Randy Bryce has it all: a decent war chest, a camera-ready working-class persona, and a mustache. Now the Wisconsin Democrat can boast of something else: an endorsement from former President Barack Obama.

“Today, I’m proud to endorse even more Democratic candidates who aren’t just running against something, but for something—to expand opportunity for all of us and to restore dignity, honor, and compassion to public service,” Obama wrote. “They deserve your vote.”

One of the deserving was Bryce, and Republicans should take notice. An Obama endorsement could mean momentum for the man trying to win the seat House Speaker Paul Ryan will soon vacate.

Obama knows that his support can be a blessing and a curse depending on the district. One word from the former president can send hordes of people to the polls in support or in opposition to his preferred candidate. But Obama has reason to feel confident in his Wisconsin endorsement.

The 1st Congressional District in Wisconsin voted 52 to 42 for Trump over Hillary Clinton in 2016 and before that 52 to 47 for Mitt Romney over Obama in 2012. But rewind the clock to 2008 and Obama carried the district over John McCain, 51-48.

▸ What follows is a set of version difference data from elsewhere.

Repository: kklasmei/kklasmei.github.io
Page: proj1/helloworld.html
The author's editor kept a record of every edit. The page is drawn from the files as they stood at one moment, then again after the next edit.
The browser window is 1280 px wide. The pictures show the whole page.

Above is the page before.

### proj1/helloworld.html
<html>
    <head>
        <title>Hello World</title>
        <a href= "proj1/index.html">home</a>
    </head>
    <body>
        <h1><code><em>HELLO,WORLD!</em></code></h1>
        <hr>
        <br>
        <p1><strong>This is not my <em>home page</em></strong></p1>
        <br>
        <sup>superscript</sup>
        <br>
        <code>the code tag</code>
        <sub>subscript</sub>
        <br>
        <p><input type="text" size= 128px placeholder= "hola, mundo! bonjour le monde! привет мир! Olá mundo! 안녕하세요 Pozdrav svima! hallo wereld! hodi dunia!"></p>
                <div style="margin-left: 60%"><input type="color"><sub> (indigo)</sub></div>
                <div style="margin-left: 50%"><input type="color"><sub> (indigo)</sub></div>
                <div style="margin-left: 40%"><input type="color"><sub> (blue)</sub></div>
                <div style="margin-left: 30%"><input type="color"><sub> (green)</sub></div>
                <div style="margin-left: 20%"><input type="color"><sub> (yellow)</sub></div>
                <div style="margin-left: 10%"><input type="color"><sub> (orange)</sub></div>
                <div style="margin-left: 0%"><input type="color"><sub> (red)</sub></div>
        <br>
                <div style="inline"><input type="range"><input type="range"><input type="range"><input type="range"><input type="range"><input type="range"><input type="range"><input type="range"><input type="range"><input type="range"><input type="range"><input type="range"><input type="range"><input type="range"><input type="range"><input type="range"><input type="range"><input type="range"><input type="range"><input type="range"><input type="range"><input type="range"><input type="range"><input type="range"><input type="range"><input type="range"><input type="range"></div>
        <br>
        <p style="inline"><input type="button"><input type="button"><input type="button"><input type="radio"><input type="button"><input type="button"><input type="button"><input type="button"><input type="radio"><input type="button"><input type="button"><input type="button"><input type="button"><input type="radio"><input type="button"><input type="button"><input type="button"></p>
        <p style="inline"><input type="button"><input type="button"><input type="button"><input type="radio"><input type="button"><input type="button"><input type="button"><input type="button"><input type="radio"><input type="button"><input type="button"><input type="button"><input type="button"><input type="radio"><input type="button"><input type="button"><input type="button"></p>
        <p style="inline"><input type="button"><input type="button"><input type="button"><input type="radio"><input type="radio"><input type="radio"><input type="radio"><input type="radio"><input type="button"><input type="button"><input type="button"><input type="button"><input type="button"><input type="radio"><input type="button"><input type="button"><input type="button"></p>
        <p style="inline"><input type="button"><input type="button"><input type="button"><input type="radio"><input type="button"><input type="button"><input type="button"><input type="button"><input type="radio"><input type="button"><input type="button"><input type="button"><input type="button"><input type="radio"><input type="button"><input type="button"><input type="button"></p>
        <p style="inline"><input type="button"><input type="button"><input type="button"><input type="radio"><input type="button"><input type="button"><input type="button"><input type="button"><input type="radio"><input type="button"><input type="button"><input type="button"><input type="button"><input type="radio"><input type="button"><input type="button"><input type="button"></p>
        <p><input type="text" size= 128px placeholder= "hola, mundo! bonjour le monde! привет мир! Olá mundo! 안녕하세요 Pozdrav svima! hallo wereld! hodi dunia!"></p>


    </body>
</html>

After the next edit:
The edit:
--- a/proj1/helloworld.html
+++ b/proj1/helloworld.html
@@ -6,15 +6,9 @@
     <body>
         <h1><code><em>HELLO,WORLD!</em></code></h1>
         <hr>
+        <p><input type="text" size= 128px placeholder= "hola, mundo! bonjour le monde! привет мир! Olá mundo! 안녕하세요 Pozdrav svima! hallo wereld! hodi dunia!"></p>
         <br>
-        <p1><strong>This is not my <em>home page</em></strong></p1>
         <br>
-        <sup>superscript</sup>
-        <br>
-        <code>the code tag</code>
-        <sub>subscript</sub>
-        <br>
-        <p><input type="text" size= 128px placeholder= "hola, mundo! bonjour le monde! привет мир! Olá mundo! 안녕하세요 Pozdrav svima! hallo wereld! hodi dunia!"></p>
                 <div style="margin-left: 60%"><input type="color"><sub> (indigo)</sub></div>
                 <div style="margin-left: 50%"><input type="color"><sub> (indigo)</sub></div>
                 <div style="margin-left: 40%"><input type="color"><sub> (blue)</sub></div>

Obama must be betting that nostalgia combined with the current political craziness could magnify the effect of his endorsement. It is possible that’s why he held off on including Bryce in his first round of endorsements earlier this year. Maybe Obama sees more and more blue as Election Day approaches.

Republican Gov. Scott Walker has been warning for months that a blue wave will come crashing down on his party. Thanks to Obama, Bryce could be a case in point. Earlier in September, the New York Times upshot blog had Bryce trailing his Republican opponent, Bryan Steil, by just six points, 50 to 44 percent. In context, those numbers are even more encouraging to the Left.

Ryan won’t be on the ballot this November like he was when Obama lost there in 2012. But his doppelganger will be (Ryan and Steil sport similar haircuts, smiles, and even sweater vests). And Trump will be on the ballot in spirit. Anti-incumbent fervor, combined with Obama nostalgia, could cut against Republicans come November, even in Paul Ryan's district.